I understand the fleeting beauty of flowers. My own house has a wisteria vine that runs the length of our front porch, trained along a metal rod that was hung for just that purpose. For a couple of weeks in May, when the wisteria is in full bloom, I feel like I live in a chateau in the Loire Valley. The bright yellow forsythia bushes that border our property seem to bloom and disappear within days. They come and go so fast that some years I doubt that I saw them at all. And our apple tree, old and tired and broken down as it is, still manages to produce flowers every other year, presaging the small crop of apples that I’ll have to pick up before mowing in the late summer.

Also in bloom at the house in Vermont, but with some evidence that their days were already numbered, were the lilac bushes. They were alive with so much activity that I was content to watch, inhaling their perfume, for long stretches at a time. The most colorful visitors were the yellow and black monarch butterflies. They would land with their wings spread open and stick a long thin proboscis down the lilac, pull it out covered with yellow pollen, and immediately poke it into the next flower. One of the butterflies was missing half of its left wing, and yet it didn’t seem deterred. It performed just as the others did, and flew off when it was done. Later we saw another butterfly missing half of the opposite wing. It must be a dangerous business, being a butterfly.

Before we left Vermont I stood in the yard where I could smell the lilacs and admire the lupins at the same time. The sun was perfect, just warm enough to warrant the shorts and tank top I was wearing, but not so warm as to risk driving me back inside. For a few moments I was in my idea of heaven. I wondered how I could keep that feeling with me; the sights, the sounds, the smells.

Maybe if I try very hard, I’ll be able to find something fleeting to appreciate every day, and in that way, I’ll be able to keep the spirit of that feeling alive.

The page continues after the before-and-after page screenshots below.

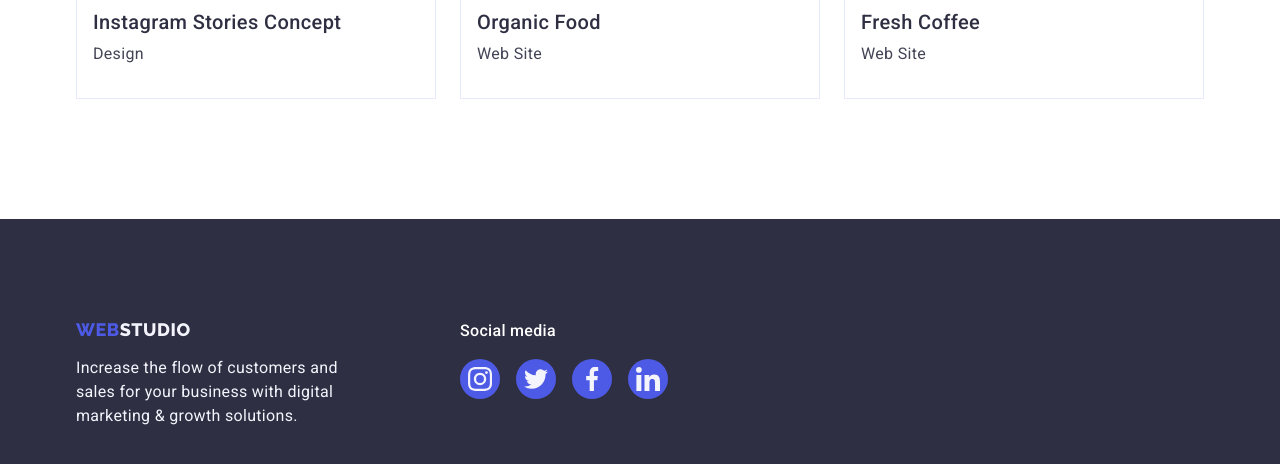
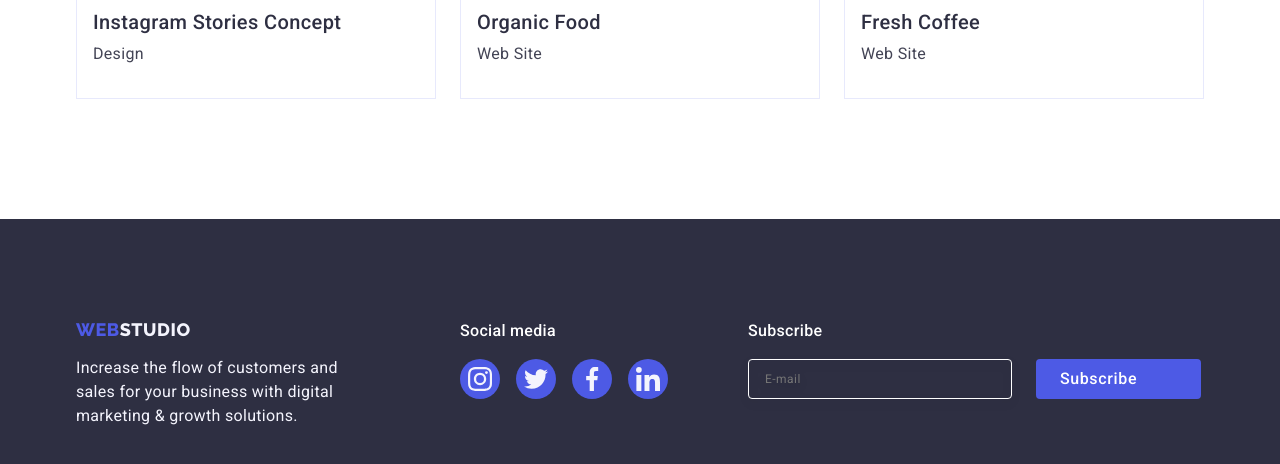
Before and after one commit to 1DaniilI/goit-markup-hw-06, a plain HTML site: page portfolio.html in a window 1280 px wide. Shown: the part 1551-2015 px from the top of the page. Drawn offline with nearby package versions, Linux system fonts and the light colour scheme.

Commit message:
port-footer

```diff
--- a/portfolio.html
+++ b/portfolio.html
@@ -330,6 +330,26 @@
           </li>
         </ul>
       </div>
+      <div class="footer-input">
+        <p class="footer-input-text">Subscribe</p>
+        <form action="email" class="footer-form">
+          <label for="email" class="footer-label">
+            <input
+              type="email"
+              name="email"
+              class="footer-email-input"
+              placeholder="E-mail"
+              id="email"
+            />
+          </label>
+          <button type="submit" class="subscribe-button btn">
+            Subscribe
+            <svg class="footer-icon" width="24" height="24">
+              <use href="./images/"></use>
+            </svg>
+          </button>
+        </form>
+      </div>
       </div>
     </footer>
   </body>
```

After all, flowers are not the only things with short seasons; in the grand scheme of things, ours are short as well.